MATERIAL FOR THIS EXERCISE:
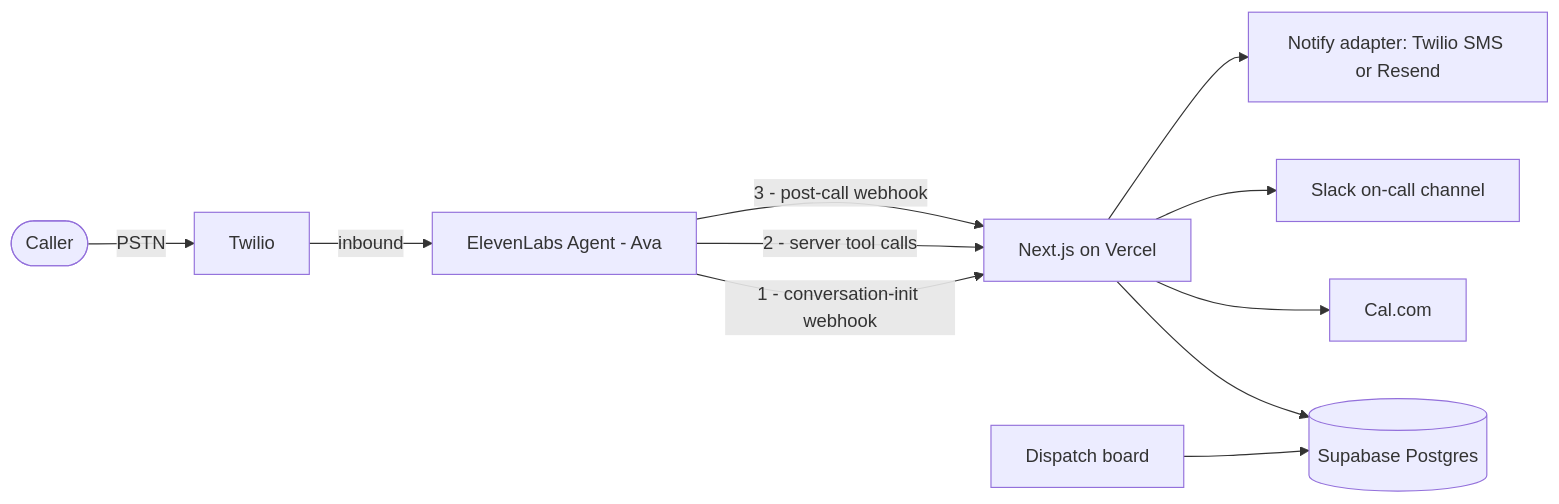
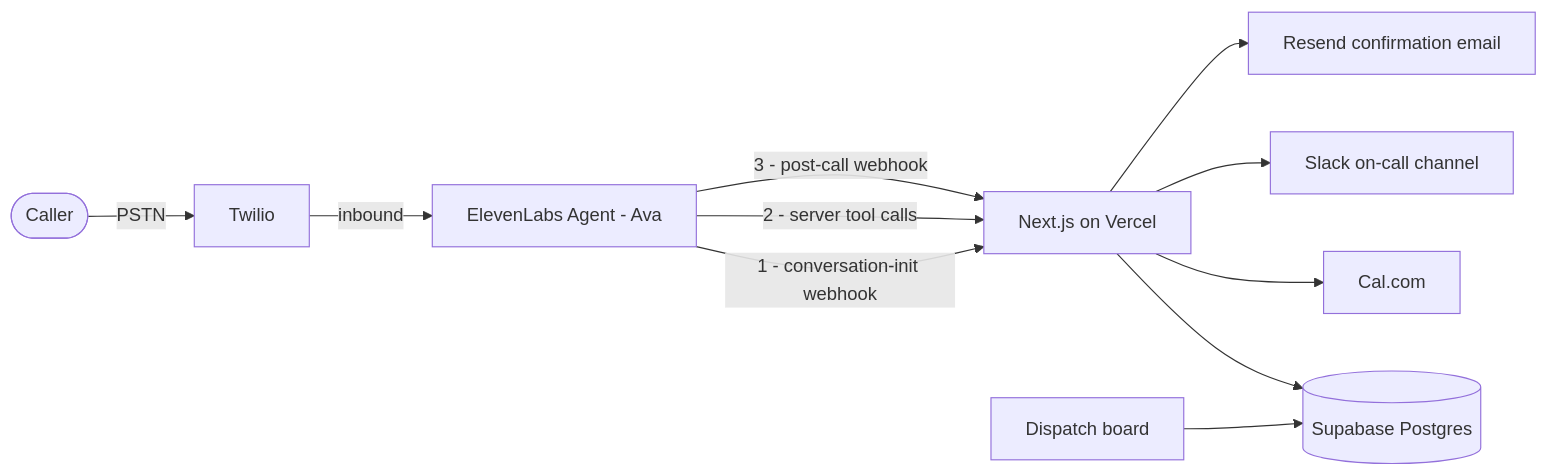
The diagram in docs/superpowers/specs/2026-08-25-northwind-dispatch-agent-design.md (dljx/northwind-dispatch-agent), drawn with Mermaid before and after one commit. The commit also changed other lines of this file, not shown here.

````diff
--- a/docs/superpowers/specs/2026-08-25-northwind-dispatch-agent-design.md
+++ b/docs/superpowers/specs/2026-08-25-northwind-dispatch-agent-design.md
@@ -29,13 +29,13 @@
 ```mermaid
 flowchart LR
   Caller([Caller]) -->|PSTN| Twilio
   Twilio -->|inbound| EL[ElevenLabs Agent - Ava]
   EL -->|1 - conversation-init webhook| API
   EL -->|2 - server tool calls| API
   EL -->|3 - post-call webhook| API
   API[Next.js on Vercel] --> DB[(Supabase Postgres)]
   API --> Cal[Cal.com]
   API --> Slack[Slack on-call channel]
-  API --> Notify[Notify adapter: Twilio SMS or Resend]
+  API --> Email[Resend confirmation email]
   Board[Dispatch board] --> DB
 ```
````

DIRECTIONS FOR THIS TASK:
Make an exact copy of the records above. Keep out every picture.

REPLY:
The diagram in docs/superpowers/specs/2026-08-25-northwind-dispatch-agent-design.md (dljx/northwind-dispatch-agent), drawn with Mermaid before and after one commit. The commit also changed other lines of this file, not shown here.

````diff
--- a/docs/superpowers/specs/2026-08-25-northwind-dispatch-agent-design.md
+++ b/docs/superpowers/specs/2026-08-25-northwind-dispatch-agent-design.md
@@ -29,13 +29,13 @@
 ```mermaid
 flowchart LR
   Caller([Caller]) -->|PSTN| Twilio
   Twilio -->|inbound| EL[ElevenLabs Agent - Ava]
   EL -->|1 - conversation-init webhook| API
   EL -->|2 - server tool calls| API
   EL -->|3 - post-call webhook| API
   API[Next.js on Vercel] --> DB[(Supabase Postgres)]
   API --> Cal[Cal.com]
   API --> Slack[Slack on-call channel]
-  API --> Notify[Notify adapter: Twilio SMS or Resend]
+  API --> Email[Resend confirmation email]
   Board[Dispatch board] --> DB
 ```
````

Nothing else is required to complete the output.